Work instruction: Return, word for word, the lines of the listing below from the one with "Anda formulario para" through the one with "Also changed, not shown: 10 other files.", and no other lines.
# # #
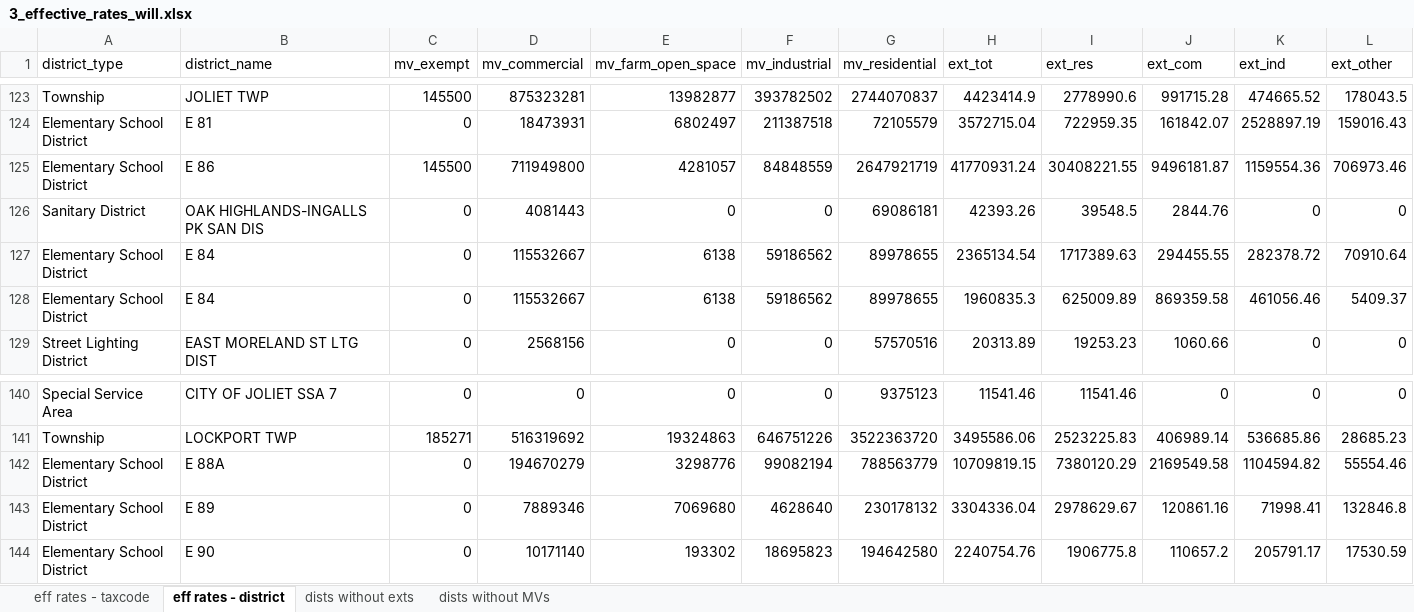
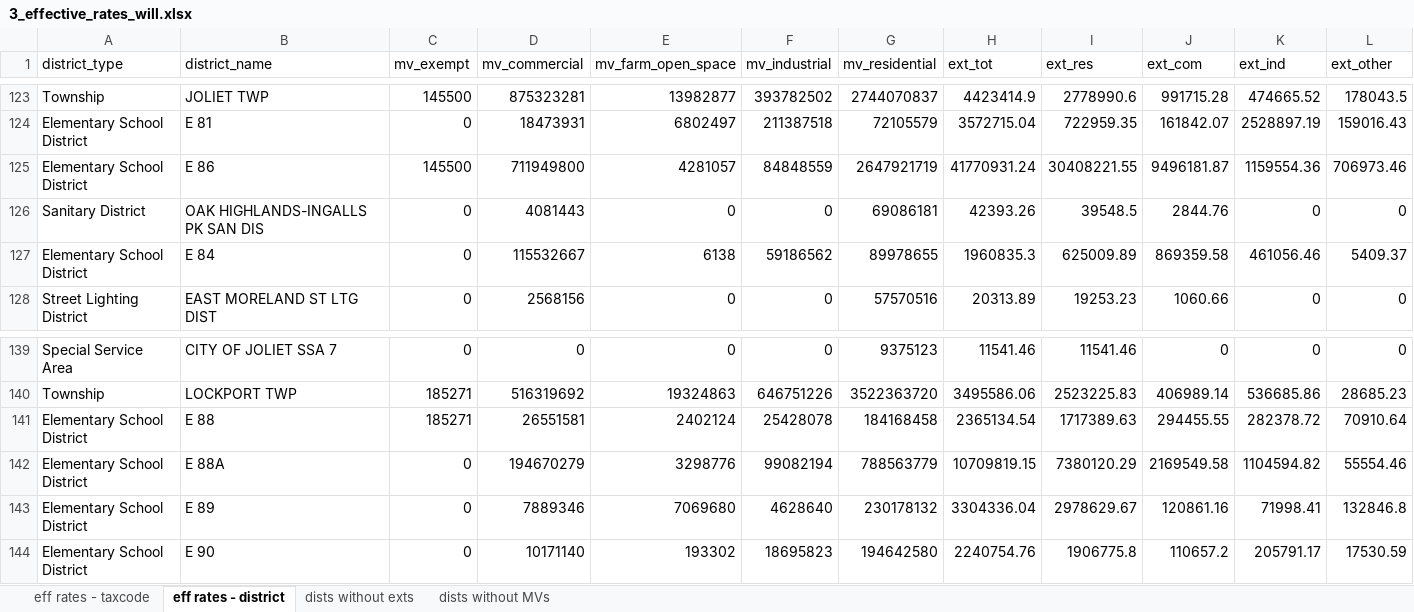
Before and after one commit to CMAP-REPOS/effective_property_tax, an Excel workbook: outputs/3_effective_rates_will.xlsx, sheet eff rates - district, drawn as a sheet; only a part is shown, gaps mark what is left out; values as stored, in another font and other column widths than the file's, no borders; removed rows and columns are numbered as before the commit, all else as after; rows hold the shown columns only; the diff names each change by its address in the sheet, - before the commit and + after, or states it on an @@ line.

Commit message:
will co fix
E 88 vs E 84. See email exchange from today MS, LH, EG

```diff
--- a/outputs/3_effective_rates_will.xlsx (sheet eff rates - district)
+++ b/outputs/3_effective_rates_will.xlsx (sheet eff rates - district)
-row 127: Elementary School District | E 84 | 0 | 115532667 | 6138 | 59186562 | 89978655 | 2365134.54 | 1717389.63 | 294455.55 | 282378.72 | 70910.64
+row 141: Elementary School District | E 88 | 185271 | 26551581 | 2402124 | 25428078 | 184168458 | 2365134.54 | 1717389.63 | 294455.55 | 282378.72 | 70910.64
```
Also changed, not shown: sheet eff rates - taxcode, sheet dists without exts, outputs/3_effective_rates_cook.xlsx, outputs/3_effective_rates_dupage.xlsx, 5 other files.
# # #
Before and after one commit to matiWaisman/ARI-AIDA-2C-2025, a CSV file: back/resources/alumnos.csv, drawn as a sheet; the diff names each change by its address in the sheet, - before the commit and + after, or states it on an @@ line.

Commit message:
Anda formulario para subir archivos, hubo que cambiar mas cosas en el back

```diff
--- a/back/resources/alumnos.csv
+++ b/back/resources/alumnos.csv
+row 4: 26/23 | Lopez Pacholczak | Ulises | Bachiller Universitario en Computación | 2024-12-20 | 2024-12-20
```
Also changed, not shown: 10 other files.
# # #
Written solution:
Anda formulario para subir archivos, hubo que cambiar mas cosas en el back

```diff
--- a/back/resources/alumnos.csv
+++ b/back/resources/alumnos.csv
+row 4: 26/23 | Lopez Pacholczak | Ulises | Bachiller Universitario en Computación | 2024-12-20 | 2024-12-20
```
Also changed, not shown: 10 other files.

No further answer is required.